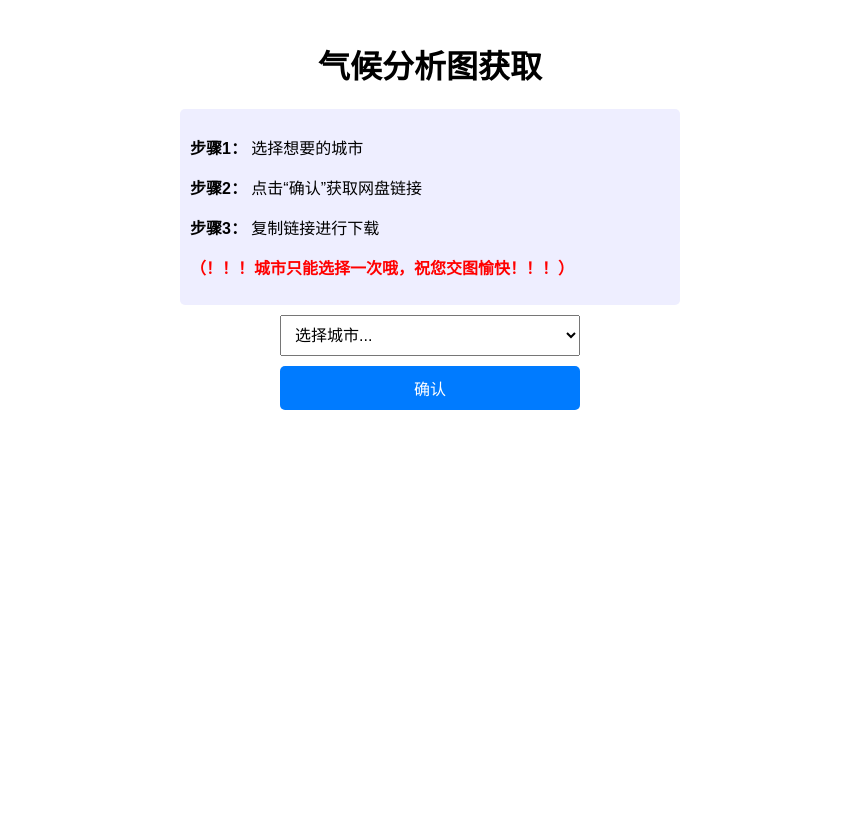
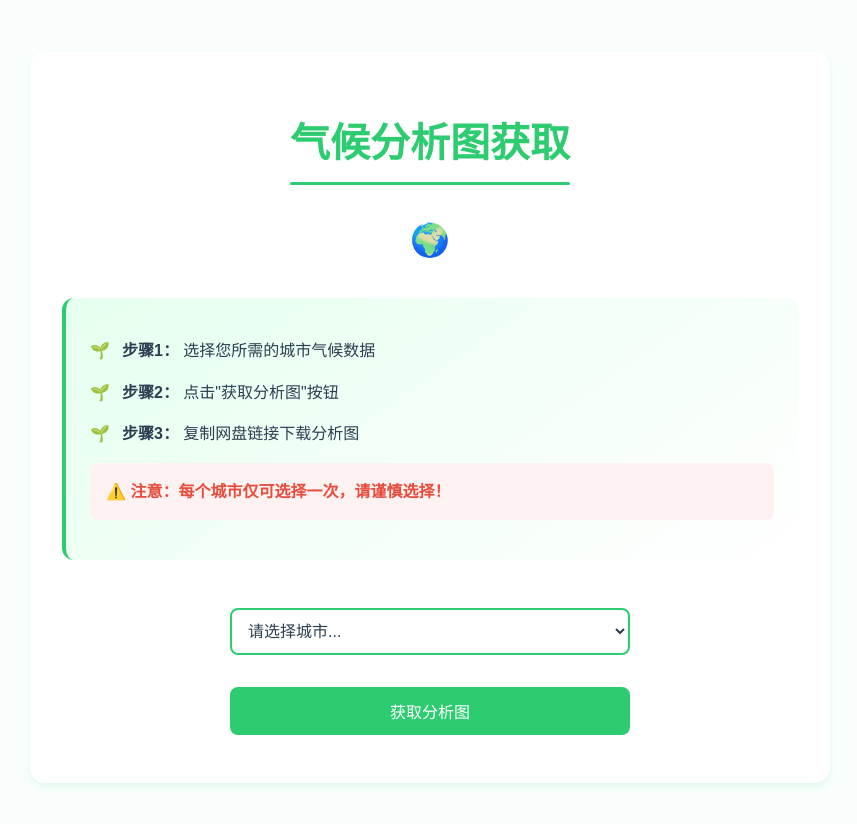
Before and after one commit to luyi990725/climate.github.io, a plain HTML site: page index.html in a window 1280 px wide. Shown: the whole page, without its empty margins (210-1067 px from the left). Before the commit the page ends 800 px from the top, so only its background shows below. Drawn offline with Linux system fonts and the light colour scheme.

Commit message:
Update index.html

```diff
--- a/index.html
+++ b/index.html
@@ -5,61 +5,194 @@
     <meta name="viewport" content="width=device-width, initial-scale=1.0">
     <title>气候分析图获取</title>
     <style>
+        :root {
+            --primary-color: #2ecc71;
+            --secondary-color: #27ae60;
+            --background-color: #f9fefc;
+            --text-color: #2c3e50;
+            --shadow: 0 4px 6px rgba(46, 204, 113, 0.1);
+        }
+
         body {
-            font-family: Arial, sans-serif;
+            font-family: "PingFang SC", "Microsoft YaHei", sans-serif;
             padding: 20px;
-            max-width: 500px;
+            max-width: 800px;
             margin: auto;
             text-align: center;
+            background-color: var(--background-color);
+            color: var(--text-color);
+            line-height: 1.6;
         }
-        #result {
-            margin-top: 20px;
-            padding: 10px;
-            border: 1px solid #ddd;
-            border-radius: 5px;
-            background-color: #f9f9f9;
+
+        .container {
+            background: white;
+            padding: 2rem;
+            border-radius: 15px;
+            box-shadow: var(--shadow);
+            margin: 2rem auto;
         }
-        select, button {
-            padding: 10px;
+
+        h1 {
+            color: var(--primary-color);
+            font-size: 2.5rem;
+            margin-bottom: 1.5rem;
+            position: relative;
+            display: inline-block;
+        }
+
+        h1::after {
+            content: '';
+            position: absolute;
+            bottom: -10px;
+            left: 0;
+            width: 100%;
+            height: 3px;
+            background: var(--primary-color);
+            border-radius: 2px;
+        }
+
+        .eco-icon {
+            font-size: 2rem;
+            color: var(--primary-color);
+            margin: 1rem 0;
+        }
+
+        .steps {
+            text-align: left;
+            margin: 2rem 0;
+            padding: 1.5rem;
+            background: linear-gradient(145deg, #e6ffef, #ffffff);
+            border-radius: 12px;
+            border-left: 4px solid var(--primary-color);
+        }
+
+        .step-item {
+            margin: 1rem 0;
+            padding-left: 2rem;
+            position: relative;
+        }
+
+        .step-item::before {
+            content: '🌱';
+            position: absolute;
+            left: 0;
+            color: var(--primary-color);
+        }
+
+        .warning {
+            color: #e74c3c;
+            font-weight: bold;
+            margin: 1rem 0;
+            padding: 1rem;
+            background: #fdf2f2;
+            border-radius: 8px;
+        }
+
+        select {
+            padding: 12px;
             font-size: 16px;
-            margin-top: 10px;
             width: 100%;
-            max-width: 300px;
+            max-width: 400px;
+            margin: 1rem 0;
+            border: 2px solid var(--primary-color);
+            border-radius: 8px;
+            background: white;
+            color: var(--text-color);
+            cursor: pointer;
+            transition: all 0.3s ease;
         }
+
+        select:hover {
+            border-color: var(--secondary-color);
+        }
+
+        select:focus {
+            outline: none;
+            box-shadow: 0 0 0 3px rgba(46, 204, 113, 0.2);
+        }
+
         button {
-            background-color: #007bff;
+            padding: 12px 24px;
+            font-size: 16px;
+            background-color: var(--primary-color);
             color: white;
             border: none;
+            border-radius: 8px;
             cursor: pointer;
-            border-radius: 5px;
+            transition: all 0.3s ease;
+            width: 100%;
+            max-width: 400px;
+            margin: 1rem 0;
         }
+
+        button:hover {
+            background-color: var(--secondary-color);
+            transform: translateY(-2px);
+        }
+
         button:disabled {
-            background-color: #aaa;
+            background-color: #bdc3c7;
             cursor: not-allowed;
+            transform: none;
         }
-        .steps {
+
+        #result {
+            margin: 2rem 0;
+            padding: 1.5rem;
+            border-radius: 12px;
+            background: white;
+            box-shadow: var(--shadow);
+            display: none;
+        }
+
+        .result-item {
             text-align: left;
-            margin-top: 20px;
-            padding: 10px;
-            background-color: #eef;
-            border-radius: 5px;
+            padding: 1rem;
+            border-left: 4px solid var(--primary-color);
+            margin: 1rem 0;
+            background: #f8f9fa;
+            border-radius: 8px;
+        }
+
+        @media (max-width: 600px) {
+            .container {
+                padding: 1rem;
+            }
+
+            h1 {
+                font-size: 2rem;
+            }
         }
     </style>
 </head>
 <body>
-    <h1>气候分析图获取</h1>
-    <div class="steps">
-        <p><strong>步骤1：</strong> 选择想要的城市</p>
-        <p><strong>步骤2：</strong> 点击“确认”获取网盘链接</p>
-        <p><strong>步骤3：</strong> 复制链接进行下载</p>
-        <p><strong style="color:red;">（！！！城市只能选择一次哦，祝您交图愉快！！！）</strong></p>
+    <div class="container">
+        <h1>气候分析图获取</h1>
+        <div class="eco-icon">🌍</div>
+
+        <div class="steps">
+            <div class="step-item">
+                <strong>步骤1：</strong> 选择您所需的城市气候数据
+            </div>
+            <div class="step-item">
+                <strong>步骤2：</strong> 点击"获取分析图"按钮
+            </div>
+            <div class="step-item">
+                <strong>步骤3：</strong> 复制网盘链接下载分析图
+            </div>
+            <div class="warning">
+                ⚠️ 注意：每个城市仅可选择一次，请谨慎选择！
+            </div>
+        </div>
+
+        <select id="city-select">
+            <option value="">请选择城市...</option>
+        </select>
+
+        <button id="search-btn">获取分析图</button>
+
+        <div id="result"></div>
     </div>
-
-    <select id="city-select">
-        <option value="">选择城市...</option>
-    </select>
-    <button id="search-btn">确认</button>
-    <div id="result" style="display: none;"></div> <!-- 初始时不显示结果 -->
 
     <script>
         // 数据
```
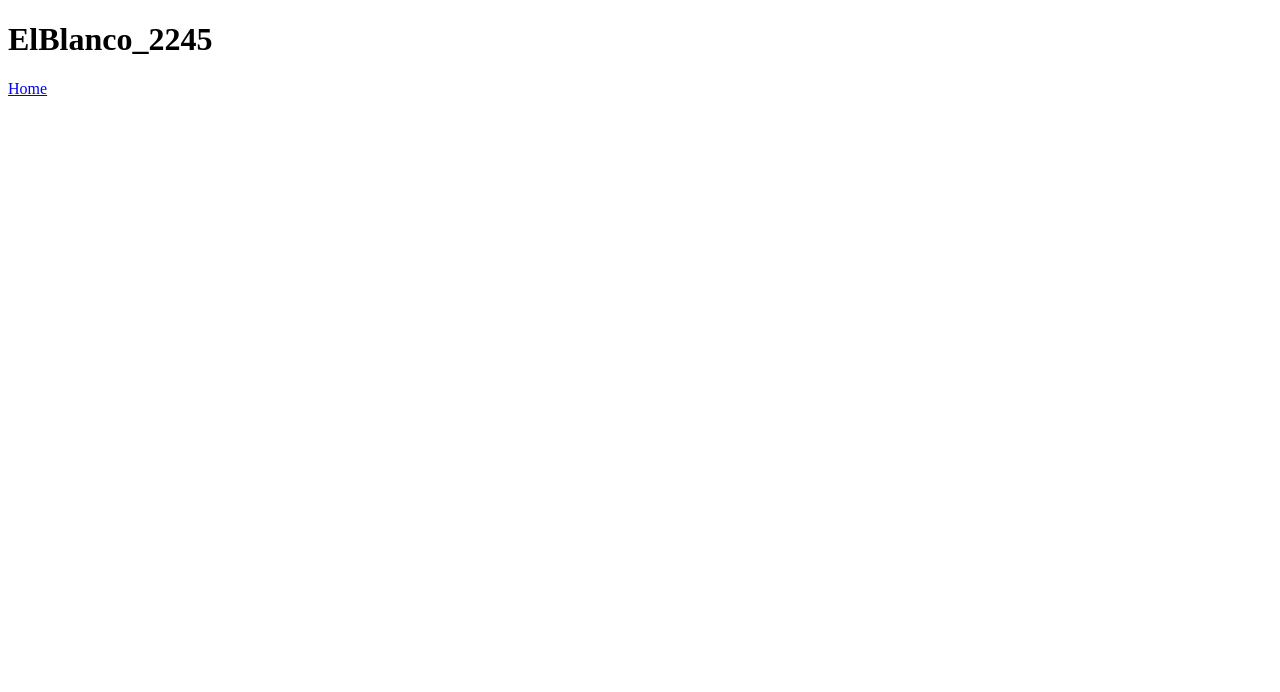
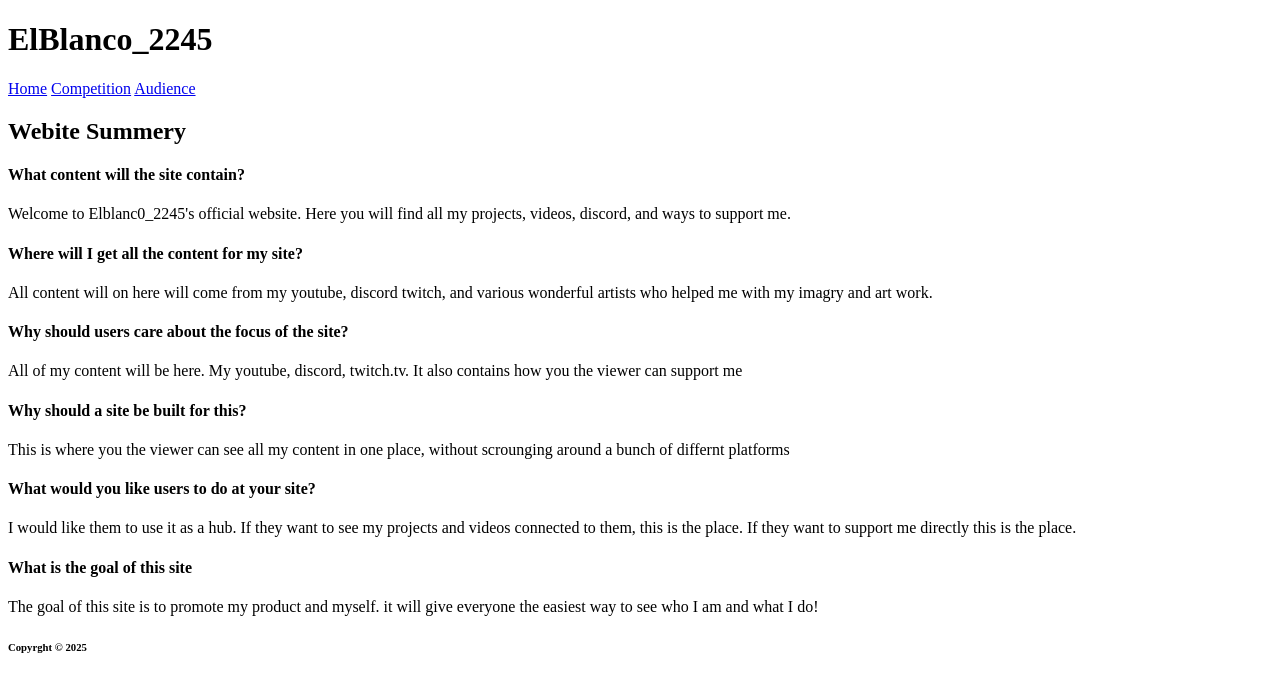
Before and after one commit to ec351349-sketch/milestone1, a plain HTML site: page index.html in a window 1280 px wide. Drawn offline with Linux system fonts and the light colour scheme.

Commit message:
full index page written out

```diff
--- a/index.html
+++ b/index.html
@@ -1,17 +1,49 @@
 <!DOCTYPE html>
 <html lang="en">
+
 <head>
     <meta charset="UTF-8">
     <meta name="viewport" content="width=device-width, initial-scale=1.0">
     <meta name="robots" content="noindex, nofollow">
     <title>Official Elblanc0_2245 Website</title>
 </head>
+
 </html>
+
 <body>
     <header>
         <H1>ElBlanco_2245</H1>
     </header>
     <nav>
         <a href="index.html">Home</a>
+        <a href="competition.html">Competition</a>
+        <a href="audience.html">Audience</a>
     </nav>
+    <main>
+        <h2>Webite Summery</h2>
+        <h4>What content will the site contain?</h4>
+        <p>Welcome to Elblanc0_2245's official website. Here you will find all my projects, videos, discord, and ways to
+            support me.</p>
+        <h4>Where will I get all the content for my site?</h4>
+        <p>All content will on here will come from my youtube, discord twitch, and various wonderful artists who helped
+            me with my imagry and art work.</p>
+        <h4>Why should users care about the focus of the site?</h4>
+        <p>All of my content will be here. My youtube, discord, twitch.tv. It also contains how you the viewer can
+            support me</p>
+        <h4>Why should a site be built for this?</h4>
+        <p>This is where you the viewer can see all my content in one place, without scrounging around a bunch of
+            differnt platforms</p>
+        <h4>What would you like users to do at your site?</h4>
+        <p>I would like them to use it as a hub. If they want to see my projects and videos connected to them, this is
+            the place.
+            If they want to support me directly this is the place.
+        </p>
+        <h4>What is the goal of this site</h4>
+        <p>The goal of this site is to promote my product and myself.
+            it will give everyone the easiest way to see who I am and what I do!
+        </p>
+        <footer>
+            <h6>Copyrght &copy; 2025</h6>
+        </footer>
+    </main>
 </body>
```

========

__What is required__. Would you restate all of the data above word for word, omitting the pictures?

__Solution for this problem__.
Before and after one commit to luyi990725/climate.github.io, a plain HTML site: page index.html in a window 1280 px wide. Shown: the whole page, without its empty margins (210-1067 px from the left). Before the commit the page ends 800 px from the top, so only its background shows below. Drawn offline with Linux system fonts and the light colour scheme.

Commit message:
Update index.html

```diff
--- a/index.html
+++ b/index.html
@@ -5,61 +5,194 @@
     <meta name="viewport" content="width=device-width, initial-scale=1.0">
     <title>气候分析图获取</title>
     <style>
+        :root {
+            --primary-color: #2ecc71;
+            --secondary-color: #27ae60;
+            --background-color: #f9fefc;
+            --text-color: #2c3e50;
+            --shadow: 0 4px 6px rgba(46, 204, 113, 0.1);
+        }
+
         body {
-            font-family: Arial, sans-serif;
+            font-family: "PingFang SC", "Microsoft YaHei", sans-serif;
             padding: 20px;
-            max-width: 500px;
+            max-width: 800px;
             margin: auto;
             text-align: center;
+            background-color: var(--background-color);
+            color: var(--text-color);
+            line-height: 1.6;
         }
-        #result {
-            margin-top: 20px;
-            padding: 10px;
-            border: 1px solid #ddd;
-            border-radius: 5px;
-            background-color: #f9f9f9;
+
+        .container {
+            background: white;
+            padding: 2rem;
+            border-radius: 15px;
+            box-shadow: var(--shadow);
+            margin: 2rem auto;
         }
-        select, button {
-            padding: 10px;
+
+        h1 {
+            color: var(--primary-color);
+            font-size: 2.5rem;
+            margin-bottom: 1.5rem;
+            position: relative;
+            display: inline-block;
+        }
+
+        h1::after {
+            content: '';
+            position: absolute;
+            bottom: -10px;
+            left: 0;
+            width: 100%;
+            height: 3px;
+            background: var(--primary-color);
+            border-radius: 2px;
+        }
+
+        .eco-icon {
+            font-size: 2rem;
+            color: var(--primary-color);
+            margin: 1rem 0;
+        }
+
+        .steps {
+            text-align: left;
+            margin: 2rem 0;
+            padding: 1.5rem;
+            background: linear-gradient(145deg, #e6ffef, #ffffff);
+            border-radius: 12px;
+            border-left: 4px solid var(--primary-color);
+        }
+
+        .step-item {
+            margin: 1rem 0;
+            padding-left: 2rem;
+            position: relative;
+        }
+
+        .step-item::before {
+            content: '🌱';
+            position: absolute;
+            left: 0;
+            color: var(--primary-color);
+        }
+
+        .warning {
+            color: #e74c3c;
+            font-weight: bold;
+            margin: 1rem 0;
+            padding: 1rem;
+            background: #fdf2f2;
+            border-radius: 8px;
+        }
+
+        select {
+            padding: 12px;
             font-size: 16px;
-            margin-top: 10px;
             width: 100%;
-            max-width: 300px;
+            max-width: 400px;
+            margin: 1rem 0;
+            border: 2px solid var(--primary-color);
+            border-radius: 8px;
+            background: white;
+            color: var(--text-color);
+            cursor: pointer;
+            transition: all 0.3s ease;
         }
+
+        select:hover {
+            border-color: var(--secondary-color);
+        }
+
+        select:focus {
+            outline: none;
+            box-shadow: 0 0 0 3px rgba(46, 204, 113, 0.2);
+        }
+
         button {
-            background-color: #007bff;
+            padding: 12px 24px;
+            font-size: 16px;
+            background-color: var(--primary-color);
             color: white;
             border: none;
+            border-radius: 8px;
             cursor: pointer;
-            border-radius: 5px;
+            transition: all 0.3s ease;
+            width: 100%;
+            max-width: 400px;
+            margin: 1rem 0;
         }
+
+        button:hover {
+            background-color: var(--secondary-color);
+            transform: translateY(-2px);
+        }
+
         button:disabled {
-            background-color: #aaa;
+            background-color: #bdc3c7;
             cursor: not-allowed;
+            transform: none;
         }
-        .steps {
+
+        #result {
+            margin: 2rem 0;
+            padding: 1.5rem;
+            border-radius: 12px;
+            background: white;
+            box-shadow: var(--shadow);
+            display: none;
+        }
+
+        .result-item {
             text-align: left;
-            margin-top: 20px;
-            padding: 10px;
-            background-color: #eef;
-            border-radius: 5px;
+            padding: 1rem;
+            border-left: 4px solid var(--primary-color);
+            margin: 1rem 0;
+            background: #f8f9fa;
+            border-radius: 8px;
+        }
+
+        @media (max-width: 600px) {
+            .container {
+                padding: 1rem;
+            }
+
+            h1 {
+                font-size: 2rem;
+            }
         }
     </style>
 </head>
 <body>
-    <h1>气候分析图获取</h1>
-    <div class="steps">
-        <p><strong>步骤1：</strong> 选择想要的城市</p>
-        <p><strong>步骤2：</strong> 点击“确认”获取网盘链接</p>
-        <p><strong>步骤3：</strong> 复制链接进行下载</p>
-        <p><strong style="color:red;">（！！！城市只能选择一次哦，祝您交图愉快！！！）</strong></p>
+    <div class="container">
+        <h1>气候分析图获取</h1>
+        <div class="eco-icon">🌍</div>
+
+        <div class="steps">
+            <div class="step-item">
+                <strong>步骤1：</strong> 选择您所需的城市气候数据
+            </div>
+            <div class="step-item">
+                <strong>步骤2：</strong> 点击"获取分析图"按钮
+            </div>
+            <div class="step-item">
+                <strong>步骤3：</strong> 复制网盘链接下载分析图
+            </div>
+            <div class="warning">
+                ⚠️ 注意：每个城市仅可选择一次，请谨慎选择！
+            </div>
+        </div>
+
+        <select id="city-select">
+            <option value="">请选择城市...</option>
+        </select>
+
+        <button id="search-btn">获取分析图</button>
+
+        <div id="result"></div>
     </div>
-
-    <select id="city-select">
-        <option value="">选择城市...</option>
-    </select>
-    <button id="search-btn">确认</button>
-    <div id="result" style="display: none;"></div> <!-- 初始时不显示结果 -->
 
     <script>
         // 数据
```
Before and after one commit to ec351349-sketch/milestone1, a plain HTML site: page index.html in a window 1280 px wide. Drawn offline with Linux system fonts and the light colour scheme.

Commit message:
full index page written out

```diff
--- a/index.html
+++ b/index.html
@@ -1,17 +1,49 @@
 <!DOCTYPE html>
 <html lang="en">
+
 <head>
     <meta charset="UTF-8">
     <meta name="viewport" content="width=device-width, initial-scale=1.0">
     <meta name="robots" content="noindex, nofollow">
     <title>Official Elblanc0_2245 Website</title>
 </head>
+
 </html>
+
 <body>
     <header>
         <H1>ElBlanco_2245</H1>
     </header>
     <nav>
         <a href="index.html">Home</a>
+        <a href="competition.html">Competition</a>
+        <a href="audience.html">Audience</a>
     </nav>
+    <main>
+        <h2>Webite Summery</h2>
+        <h4>What content will the site contain?</h4>
+        <p>Welcome to Elblanc0_2245's official website. Here you will find all my projects, videos, discord, and ways to
+            support me.</p>
+        <h4>Where will I get all the content for my site?</h4>
+        <p>All content will on here will come from my youtube, discord twitch, and various wonderful artists who helped
+            me with my imagry and art work.</p>
+        <h4>Why should users care about the focus of the site?</h4>
+        <p>All of my content will be here. My youtube, discord, twitch.tv. It also contains how you the viewer can
+            support me</p>
+        <h4>Why should a site be built for this?</h4>
+        <p>This is where you the viewer can see all my content in one place, without scrounging around a bunch of
+            differnt platforms</p>
+        <h4>What would you like users to do at your site?</h4>
+        <p>I would like them to use it as a hub. If they want to see my projects and videos connected to them, this is
+            the place.
+            If they want to support me directly this is the place.
+        </p>
+        <h4>What is the goal of this site</h4>
+        <p>The goal of this site is to promote my product and myself.
+            it will give everyone the easiest way to see who I am and what I do!
+        </p>
+        <footer>
+            <h6>Copyrght &copy; 2025</h6>
+        </footer>
+    </main>
 </body>
```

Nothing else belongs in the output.